[Records for the task Boundary: Start]

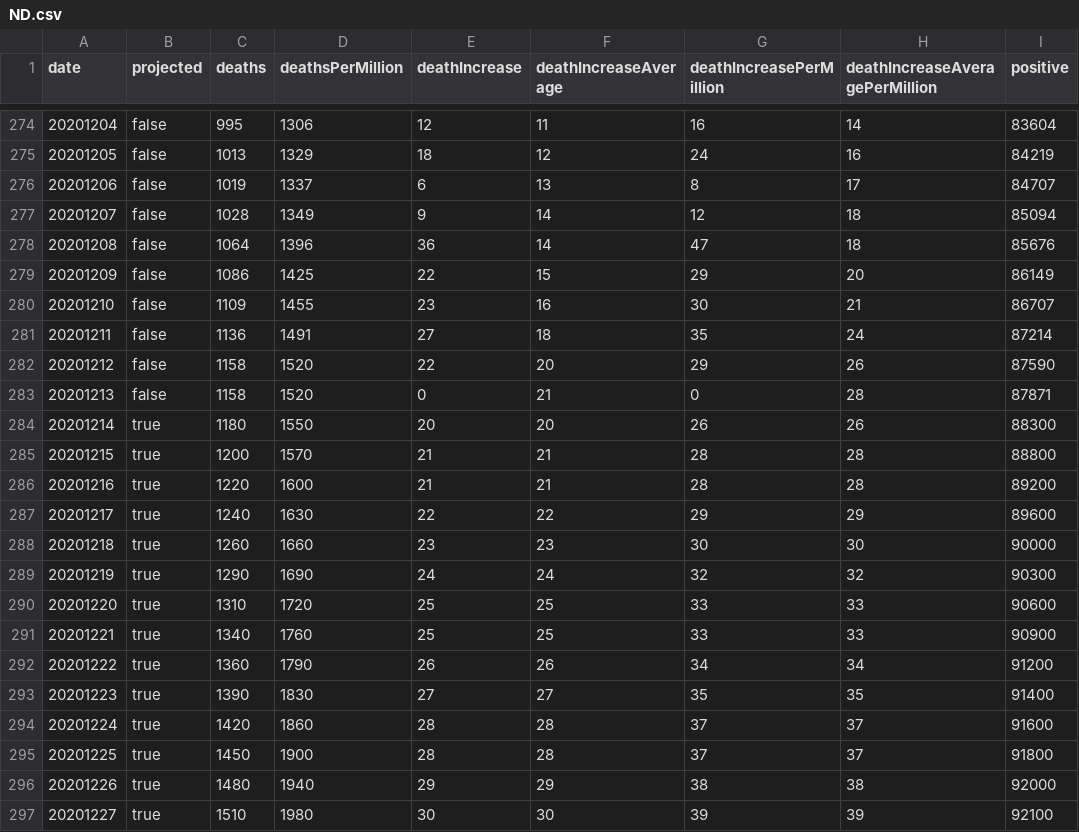
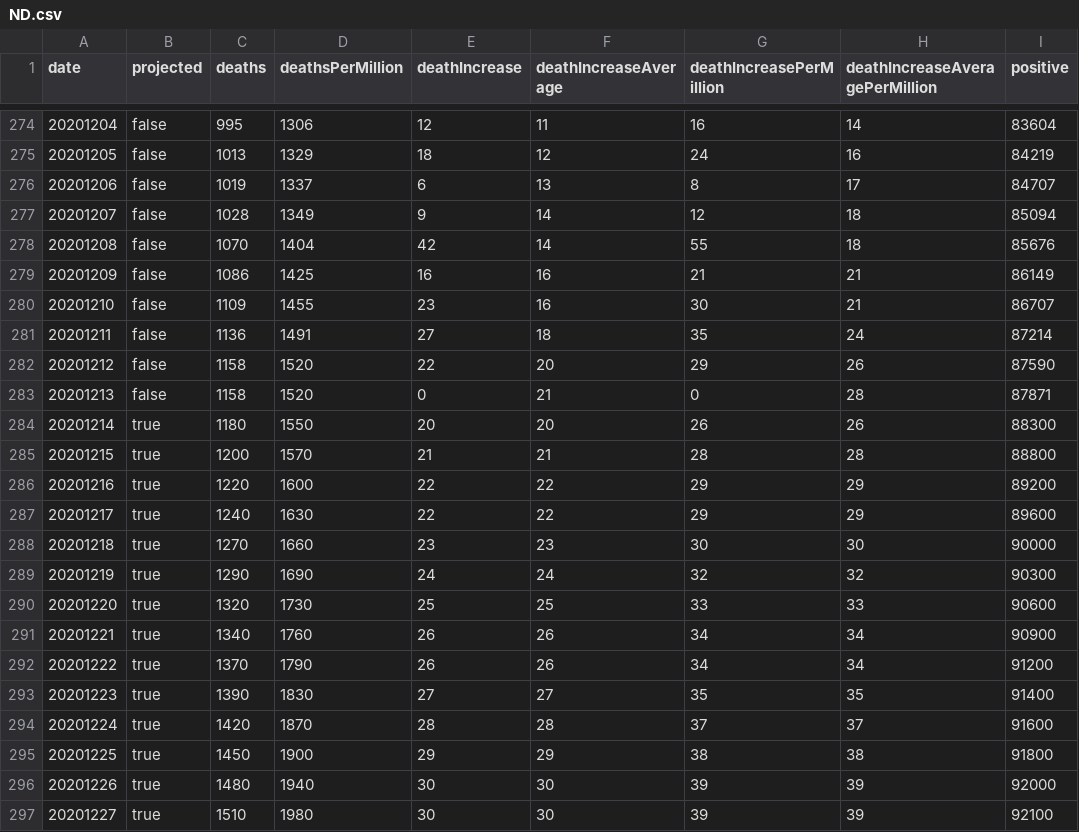
Before and after one commit to mgwalker/covid19-csv, a CSV file: docs/v1/ND.csv, drawn as a sheet; only a part is shown, gaps mark what is left out; the diff names each change by its address in the sheet, - before the commit and + after, or states it on an @@ line.

```diff
--- a/docs/v1/ND.csv
+++ b/docs/v1/ND.csv
-C278 (deaths): 1064
+C278 (deaths): 1070
-D278 (deathsPerMillion): 1396
+D278 (deathsPerMillion): 1404
-E278 (deathIncrease): 36
+E278 (deathIncrease): 42
-G278 (deathIncreasePerMillion): 47
+G278 (deathIncreasePerMillion): 55
-E279 (deathIncrease): 22
+E279 (deathIncrease): 16
-F279 (deathIncreaseAverage): 15
+F279 (deathIncreaseAverage): 16
-G279 (deathIncreasePerMillion): 29
+G279 (deathIncreasePerMillion): 21
-H279 (deathIncreaseAveragePerMillion): 20
+H279 (deathIncreaseAveragePerMillion): 21
-E286 (deathIncrease): 21
+E286 (deathIncrease): 22
-F286 (deathIncreaseAverage): 21
+F286 (deathIncreaseAverage): 22
-G286 (deathIncreasePerMillion): 28
+G286 (deathIncreasePerMillion): 29
-H286 (deathIncreaseAveragePerMillion): 28
+H286 (deathIncreaseAveragePerMillion): 29
-C288 (deaths): 1260
+C288 (deaths): 1270
-C290 (deaths): 1310
+C290 (deaths): 1320
-D290 (deathsPerMillion): 1720
+D290 (deathsPerMillion): 1730
-E291 (deathIncrease): 25
+E291 (deathIncrease): 26
-F291 (deathIncreaseAverage): 25
+F291 (deathIncreaseAverage): 26
-G291 (deathIncreasePerMillion): 33
+G291 (deathIncreasePerMillion): 34
-H291 (deathIncreaseAveragePerMillion): 33
+H291 (deathIncreaseAveragePerMillion): 34
-C292 (deaths): 1360
+C292 (deaths): 1370
-D294 (deathsPerMillion): 1860
+D294 (deathsPerMillion): 1870
-E295 (deathIncrease): 28
+E295 (deathIncrease): 29
-F295 (deathIncreaseAverage): 28
+F295 (deathIncreaseAverage): 29
-G295 (deathIncreasePerMillion): 37
+G295 (deathIncreasePerMillion): 38
-H295 (deathIncreaseAveragePerMillion): 37
+H295 (deathIncreaseAveragePerMillion): 38
-E296 (deathIncrease): 29
+E296 (deathIncrease): 30
-F296 (deathIncreaseAverage): 29
+F296 (deathIncreaseAverage): 30
-G296 (deathIncreasePerMillion): 38
+G296 (deathIncreasePerMillion): 39
-H296 (deathIncreaseAveragePerMillion): 38
+H296 (deathIncreaseAveragePerMillion): 39
```
Also changed, not shown: docs/v1/US.csv.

[Records for the task Boundary: End]

▸ **The task**:
Retype all entries exactly, without the images.

▸ **Result below**:
Before and after one commit to mgwalker/covid19-csv, a CSV file: docs/v1/ND.csv, drawn as a sheet; only a part is shown, gaps mark what is left out; the diff names each change by its address in the sheet, - before the commit and + after, or states it on an @@ line.

```diff
--- a/docs/v1/ND.csv
+++ b/docs/v1/ND.csv
-C278 (deaths): 1064
+C278 (deaths): 1070
-D278 (deathsPerMillion): 1396
+D278 (deathsPerMillion): 1404
-E278 (deathIncrease): 36
+E278 (deathIncrease): 42
-G278 (deathIncreasePerMillion): 47
+G278 (deathIncreasePerMillion): 55
-E279 (deathIncrease): 22
+E279 (deathIncrease): 16
-F279 (deathIncreaseAverage): 15
+F279 (deathIncreaseAverage): 16
-G279 (deathIncreasePerMillion): 29
+G279 (deathIncreasePerMillion): 21
-H279 (deathIncreaseAveragePerMillion): 20
+H279 (deathIncreaseAveragePerMillion): 21
-E286 (deathIncrease): 21
+E286 (deathIncrease): 22
-F286 (deathIncreaseAverage): 21
+F286 (deathIncreaseAverage): 22
-G286 (deathIncreasePerMillion): 28
+G286 (deathIncreasePerMillion): 29
-H286 (deathIncreaseAveragePerMillion): 28
+H286 (deathIncreaseAveragePerMillion): 29
-C288 (deaths): 1260
+C288 (deaths): 1270
-C290 (deaths): 1310
+C290 (deaths): 1320
-D290 (deathsPerMillion): 1720
+D290 (deathsPerMillion): 1730
-E291 (deathIncrease): 25
+E291 (deathIncrease): 26
-F291 (deathIncreaseAverage): 25
+F291 (deathIncreaseAverage): 26
-G291 (deathIncreasePerMillion): 33
+G291 (deathIncreasePerMillion): 34
-H291 (deathIncreaseAveragePerMillion): 33
+H291 (deathIncreaseAveragePerMillion): 34
-C292 (deaths): 1360
+C292 (deaths): 1370
-D294 (deathsPerMillion): 1860
+D294 (deathsPerMillion): 1870
-E295 (deathIncrease): 28
+E295 (deathIncrease): 29
-F295 (deathIncreaseAverage): 28
+F295 (deathIncreaseAverage): 29
-G295 (deathIncreasePerMillion): 37
+G295 (deathIncreasePerMillion): 38
-H295 (deathIncreaseAveragePerMillion): 37
+H295 (deathIncreaseAveragePerMillion): 38
-E296 (deathIncrease): 29
+E296 (deathIncrease): 30
-F296 (deathIncreaseAverage): 29
+F296 (deathIncreaseAverage): 30
-G296 (deathIncreasePerMillion): 38
+G296 (deathIncreasePerMillion): 39
-H296 (deathIncreaseAveragePerMillion): 38
+H296 (deathIncreaseAveragePerMillion): 39
```
Also changed, not shown: docs/v1/US.csv.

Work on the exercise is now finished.